Four newcomers win Franklin Regional seats
By Brian Estadt
Published: Wednesday, Nov. 6, 2013, 12:27 a.m.
In a Franklin Regional School Board race that pitted conservative Republican newcomers against incumbent moderate Republicans and one Democrat, the conservatives swept the field.
With all nine precincts reporting, Jeremy Samek was top vote-getter, with 14.6 percent of the 17,209 votes that were cast. He will take the oath of office next month with Gregg Neavin, with 13.8 percent of the vote; Susan Ilgenfritz, 13.7 percent; and George Harding, 13 percent.
That Murrysville-Export Republican Committee-endorsed quartet bested incumbent Kimberly Bondi, who garnered 11.7 percent of the votes; incumbent Dennis Irvine, 11.1 percent; Democrat Bobbi Watt Geer, 11 percent; and two-term incumbent Paul Scheinert, 10.7 percent.
Results are unofficial until confirmed by the Westmoreland County Election Bureau.
There were four open seats on the nine-member board.
Samek, 31, is a business attorney with Eckert, Seamans, Cherin & Mellot. Neavin, 58, is a senior account executive at Comcast Spotlight. Ilgenfritz, 41, is a membership sales representative at AAA East Central. And Harding, 66, is a retired engineer.
Irvine, a retired teacher who is wrapping up his first term on school board, said he was disappointed but not surprised by the “very discouraging” voter turnout.
“I think it was obvious that the straight (Republican) party ticket was pulled solidly,” Irvine said.
“For us to have had a chance to win, we had to get to our target audience of parents of kids in our schools to vote, and we didn't.”
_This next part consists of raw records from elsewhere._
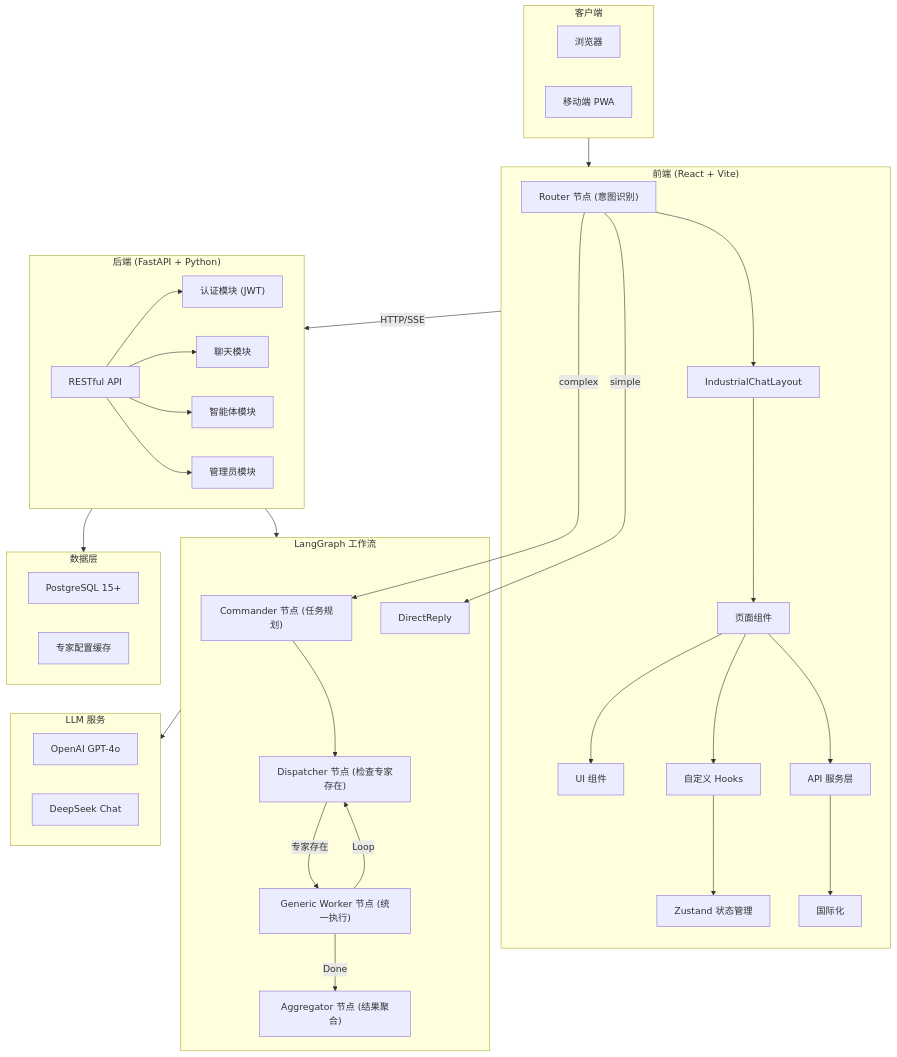
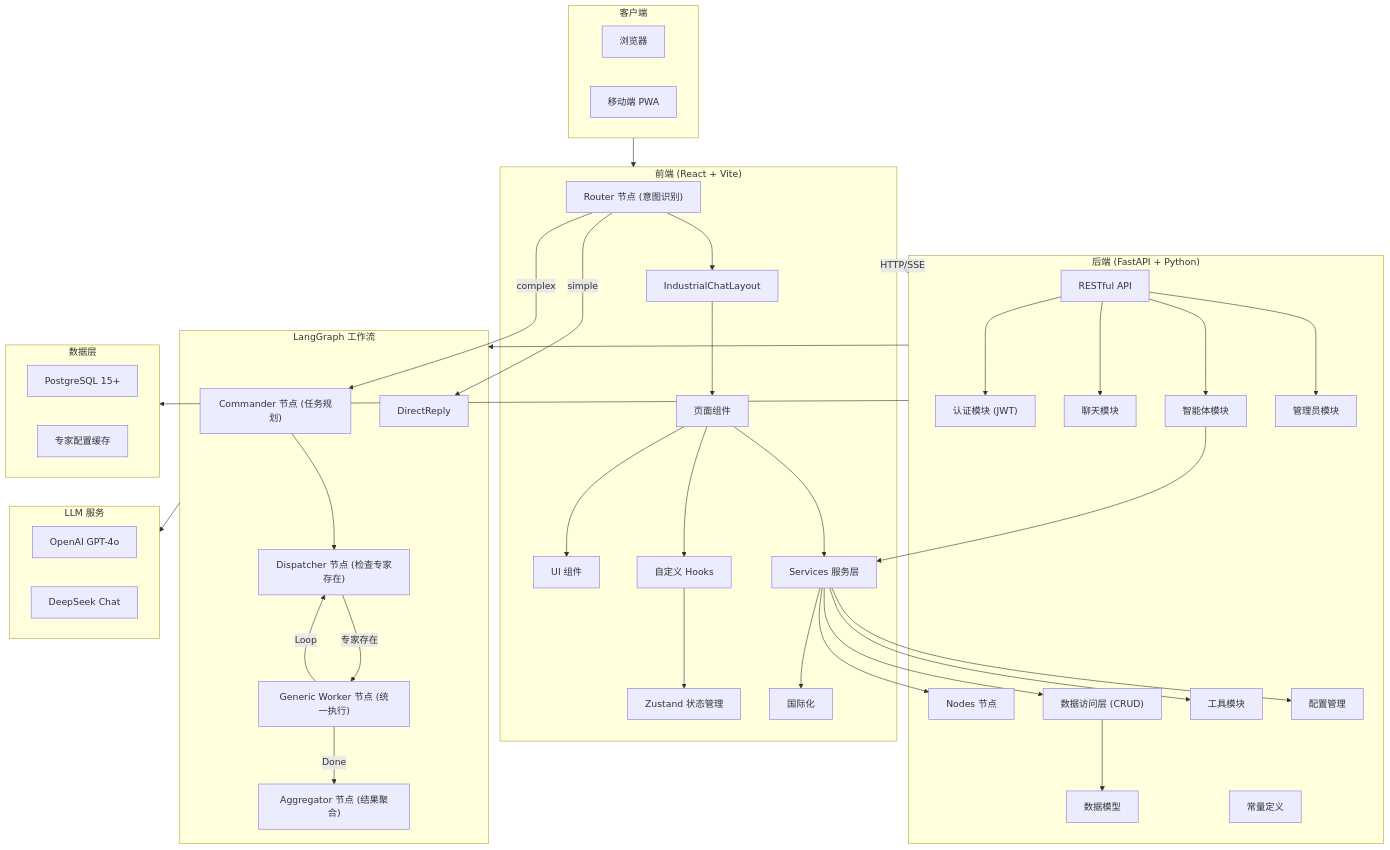
The diagram in README.md (alex1987chn/xpouch-ai), drawn with Mermaid before and after one commit. The commit also changed other lines of this file and 6 other files, not shown here.

```diff
--- a/README.md
+++ b/README.md
@@ -246,12 +251,25 @@
         Auth["认证模块 (JWT)"]
         Chat["聊天模块"]
         Agents["智能体模块"]
+            Services["Services 服务层"]
+            Nodes["Nodes 节点"]
         Admin["管理员模块"]
+        CRUD["数据访问层 (CRUD)"]
+        Utils["工具模块"]
+        Models["数据模型"]
+        Config["配置管理"]
+        Constants["常量定义"]
 
         API --> Auth
         API --> Chat
         API --> Agents
         API --> Admin
+        Agents --> Services
+        Services --> Nodes
+        Services --> CRUD
+        Services --> Utils
+        Services --> Config
+        CRUD --> Models
     end
 
     subgraph LangGraph["LangGraph 工作流"]
```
He credited his opponents' win to the turnout of an older constituency that doesn't have children in the schools.
Voter turnout percentages in the district were not immediately available. Because voters could cast up to four votes for school board, it's uncertain how many people actually cast the 17,206 votes in the election.
Noting that he and his wife moved to the area because of the Franklin Regional's reputation, Irvine said he was proud to contribute to the district's stability and academic excellence.
He said the four newcomers will have hard decisions ahead of them.
“Now, they're on the other side and they'll see what it's like,” Irvine said.
“Hopefully, they'll do what's in the best interest of the kids and the school district.”
Ilgenfritz was delighted by results and appreciative of her supporters.
“I feel so humble. I'm very excited,” she said.
“This race was a bit contentious. I'm just so thankful.”
She noted that the race grew heated in the weeks leading up to the general election.
“You know, from the primary, I thought it would get a bit contentious, but this is the first time I ever ran for anything, so it was very ... I don't if ‘shocking' is the correct term, but I was surprised by how everything turned out. I'm thrilled.”
Though Irvine said he thought older voters who were more concerned with finances were the key to the Republican ticket's win, Ilgenfritz didn't buy it.
“School board is bipartisan,” she said. “It doesn't really matter if you're Republican or Democrat. The issues were fiscal responsibility and top-quality education.
Geer obviously was disappointed.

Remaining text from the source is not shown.